[PROBLEM REQUIREMENTS] Within the material below, find each line bearing the word "filter" and present it.

[DATA SHOWN]
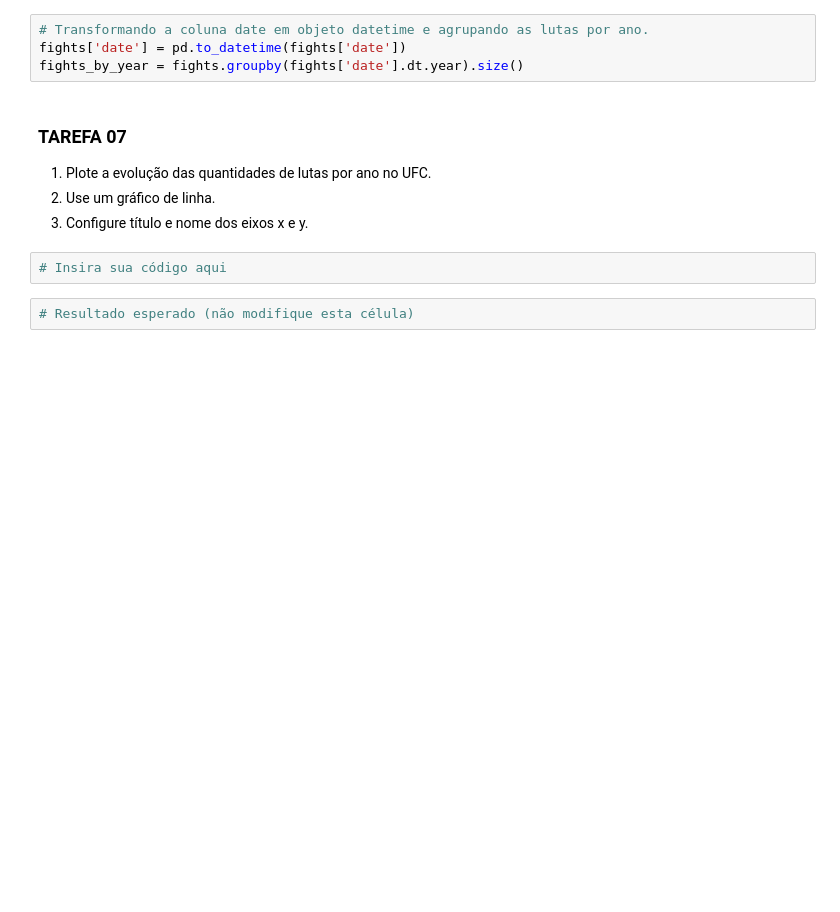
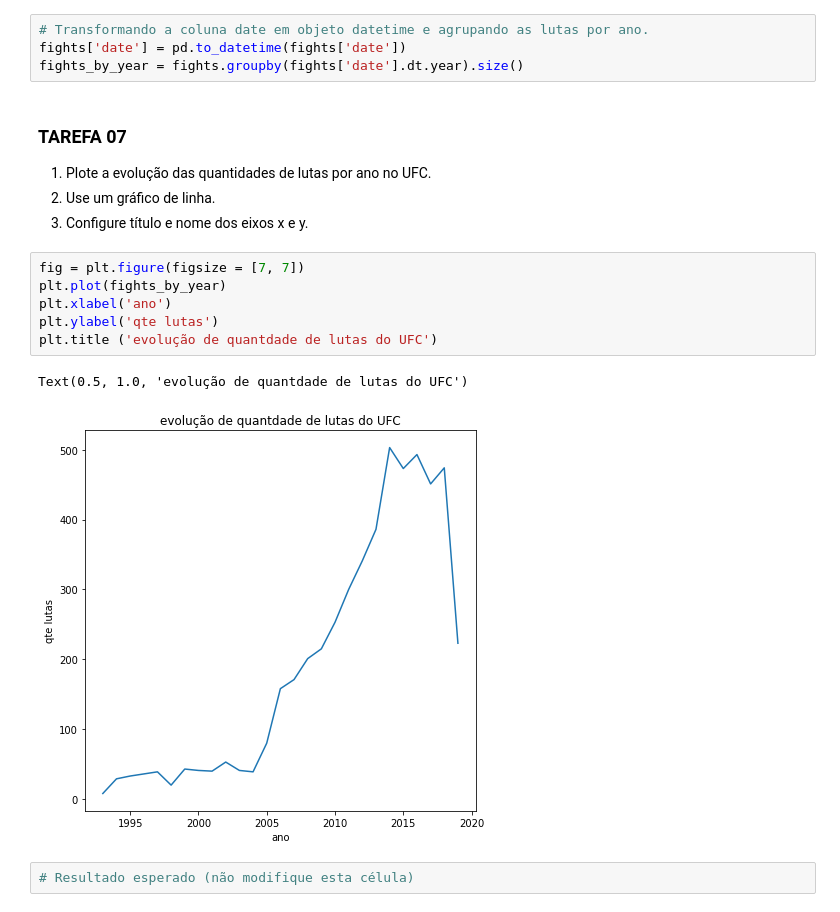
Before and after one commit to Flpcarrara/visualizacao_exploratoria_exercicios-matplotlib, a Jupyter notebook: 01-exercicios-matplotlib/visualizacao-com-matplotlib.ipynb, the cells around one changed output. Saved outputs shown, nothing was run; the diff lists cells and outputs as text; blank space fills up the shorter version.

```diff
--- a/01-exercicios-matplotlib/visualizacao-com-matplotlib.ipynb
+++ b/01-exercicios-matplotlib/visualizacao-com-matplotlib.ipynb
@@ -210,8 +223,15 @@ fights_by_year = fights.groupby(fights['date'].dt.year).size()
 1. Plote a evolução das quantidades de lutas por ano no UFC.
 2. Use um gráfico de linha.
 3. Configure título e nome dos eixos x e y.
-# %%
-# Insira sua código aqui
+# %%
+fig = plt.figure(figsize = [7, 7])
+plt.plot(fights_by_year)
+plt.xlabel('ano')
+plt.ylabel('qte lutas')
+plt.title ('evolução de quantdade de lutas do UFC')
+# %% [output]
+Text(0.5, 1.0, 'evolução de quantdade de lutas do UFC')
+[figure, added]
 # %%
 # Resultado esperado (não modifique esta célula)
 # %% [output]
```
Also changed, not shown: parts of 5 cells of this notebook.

---

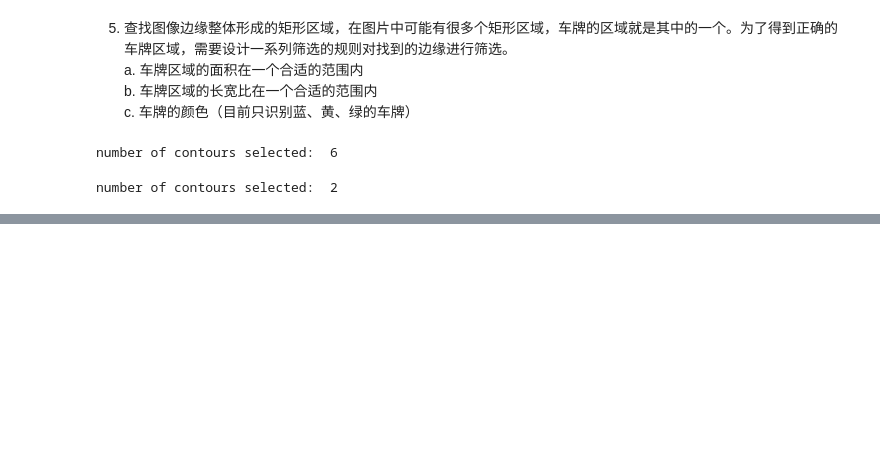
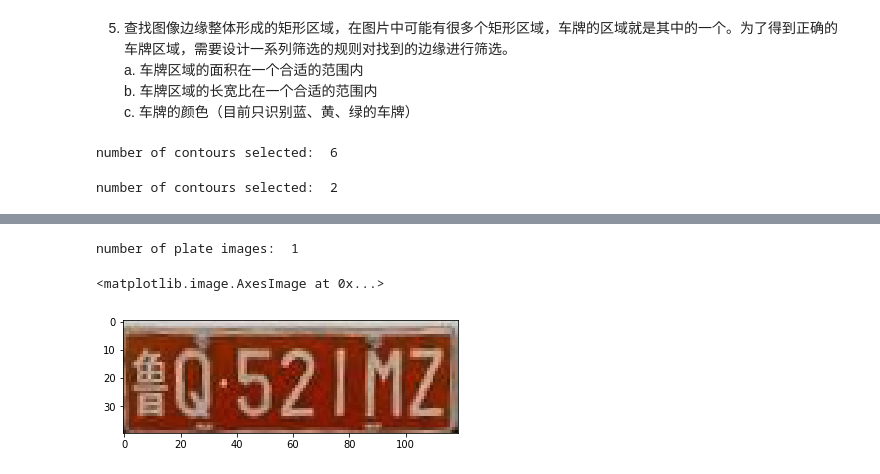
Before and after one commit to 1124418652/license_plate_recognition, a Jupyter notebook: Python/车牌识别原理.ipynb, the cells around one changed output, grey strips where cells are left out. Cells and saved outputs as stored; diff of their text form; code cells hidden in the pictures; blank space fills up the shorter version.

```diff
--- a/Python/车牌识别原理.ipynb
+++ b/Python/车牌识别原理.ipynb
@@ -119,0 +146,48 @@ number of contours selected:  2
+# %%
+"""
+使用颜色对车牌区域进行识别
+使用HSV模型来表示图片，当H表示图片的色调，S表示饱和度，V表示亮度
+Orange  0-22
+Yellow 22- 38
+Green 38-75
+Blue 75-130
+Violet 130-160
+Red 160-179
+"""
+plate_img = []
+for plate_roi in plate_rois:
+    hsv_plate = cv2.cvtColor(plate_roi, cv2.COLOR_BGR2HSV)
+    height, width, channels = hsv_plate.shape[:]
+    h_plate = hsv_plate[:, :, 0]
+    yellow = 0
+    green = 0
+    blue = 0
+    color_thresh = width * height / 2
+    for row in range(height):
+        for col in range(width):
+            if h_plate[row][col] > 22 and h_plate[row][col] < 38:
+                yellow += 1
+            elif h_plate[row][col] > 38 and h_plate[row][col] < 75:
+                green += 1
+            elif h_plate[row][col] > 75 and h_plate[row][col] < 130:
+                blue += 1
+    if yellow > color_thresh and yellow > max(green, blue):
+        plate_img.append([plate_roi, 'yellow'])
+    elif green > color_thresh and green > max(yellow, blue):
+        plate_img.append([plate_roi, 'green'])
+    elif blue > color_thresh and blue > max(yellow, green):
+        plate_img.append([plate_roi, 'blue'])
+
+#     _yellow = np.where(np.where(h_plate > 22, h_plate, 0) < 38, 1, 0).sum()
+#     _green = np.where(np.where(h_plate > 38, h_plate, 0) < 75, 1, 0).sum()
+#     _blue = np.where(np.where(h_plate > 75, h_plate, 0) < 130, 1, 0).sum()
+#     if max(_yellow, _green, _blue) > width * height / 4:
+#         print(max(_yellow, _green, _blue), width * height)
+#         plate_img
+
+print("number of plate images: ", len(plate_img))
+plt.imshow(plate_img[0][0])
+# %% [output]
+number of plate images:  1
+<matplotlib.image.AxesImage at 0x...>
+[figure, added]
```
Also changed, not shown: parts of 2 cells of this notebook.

==

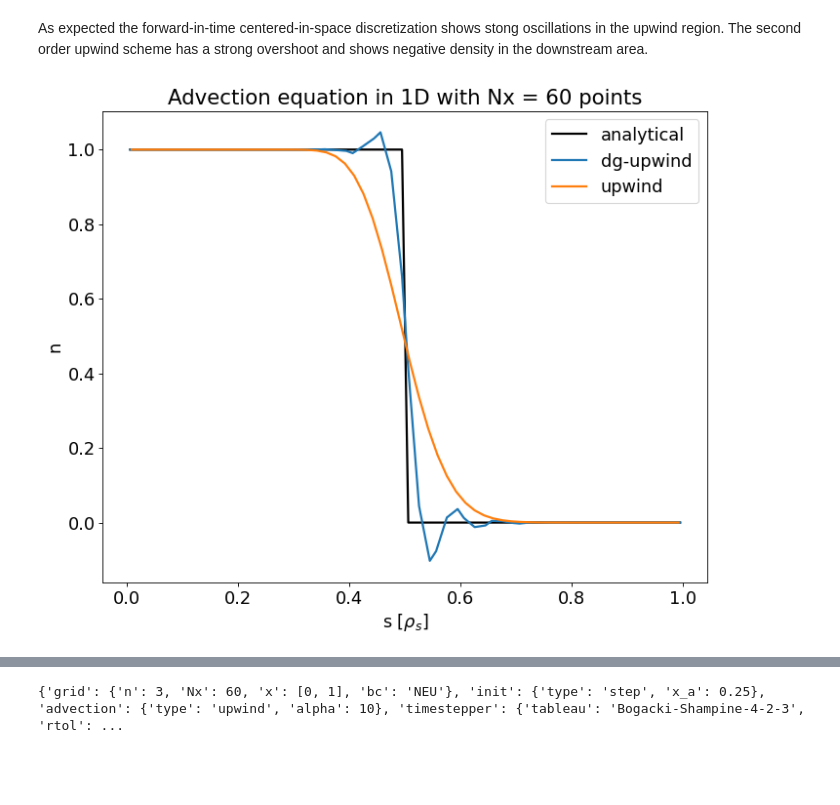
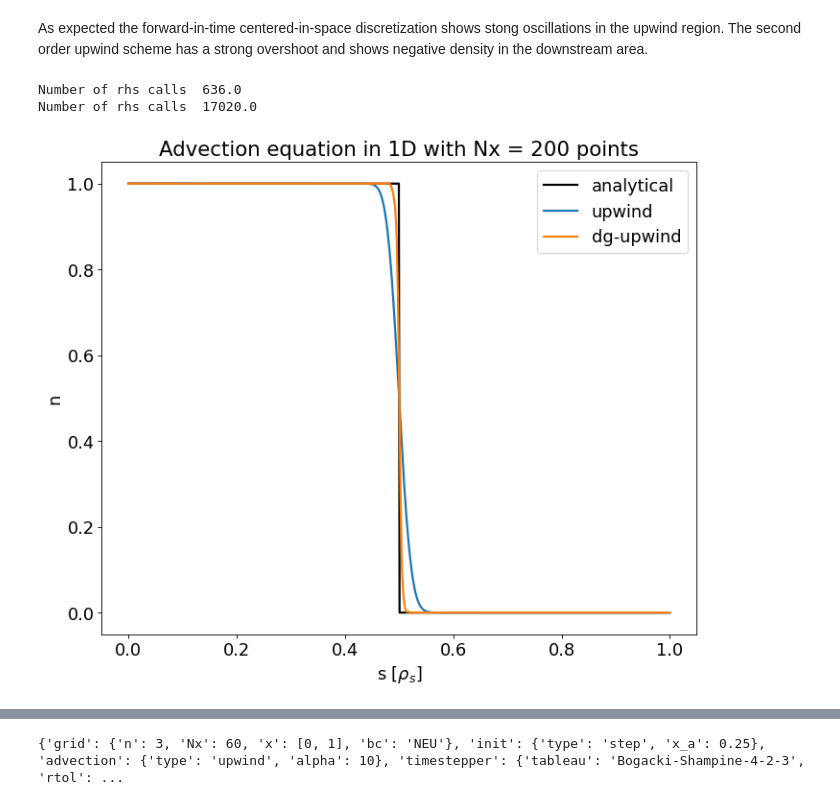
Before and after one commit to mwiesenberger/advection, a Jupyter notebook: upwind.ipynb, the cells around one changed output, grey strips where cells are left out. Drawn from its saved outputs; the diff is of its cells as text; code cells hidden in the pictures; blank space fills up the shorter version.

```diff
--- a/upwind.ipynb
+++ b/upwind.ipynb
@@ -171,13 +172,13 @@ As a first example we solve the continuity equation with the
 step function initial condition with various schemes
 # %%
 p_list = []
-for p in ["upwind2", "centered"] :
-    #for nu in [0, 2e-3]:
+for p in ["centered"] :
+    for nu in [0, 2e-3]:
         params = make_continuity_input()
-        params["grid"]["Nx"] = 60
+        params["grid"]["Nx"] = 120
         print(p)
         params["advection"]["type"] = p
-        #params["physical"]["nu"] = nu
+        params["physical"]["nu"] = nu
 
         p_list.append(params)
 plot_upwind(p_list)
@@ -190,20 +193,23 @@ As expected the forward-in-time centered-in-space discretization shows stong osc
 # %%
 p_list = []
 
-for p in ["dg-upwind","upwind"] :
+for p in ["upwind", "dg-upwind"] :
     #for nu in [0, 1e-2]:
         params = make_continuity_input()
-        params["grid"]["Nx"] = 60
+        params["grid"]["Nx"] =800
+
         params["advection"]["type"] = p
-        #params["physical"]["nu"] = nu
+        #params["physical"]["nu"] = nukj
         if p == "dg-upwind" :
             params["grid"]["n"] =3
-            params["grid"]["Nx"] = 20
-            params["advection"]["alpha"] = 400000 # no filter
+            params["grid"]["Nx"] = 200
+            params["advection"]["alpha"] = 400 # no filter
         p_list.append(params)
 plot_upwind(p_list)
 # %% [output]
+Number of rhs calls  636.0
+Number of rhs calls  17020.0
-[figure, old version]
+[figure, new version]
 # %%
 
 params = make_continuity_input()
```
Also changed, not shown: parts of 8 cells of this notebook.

[ANSWER SPACE]
-            params["advection"]["alpha"] = 400000 # no filter
+            params["advection"]["alpha"] = 400 # no filter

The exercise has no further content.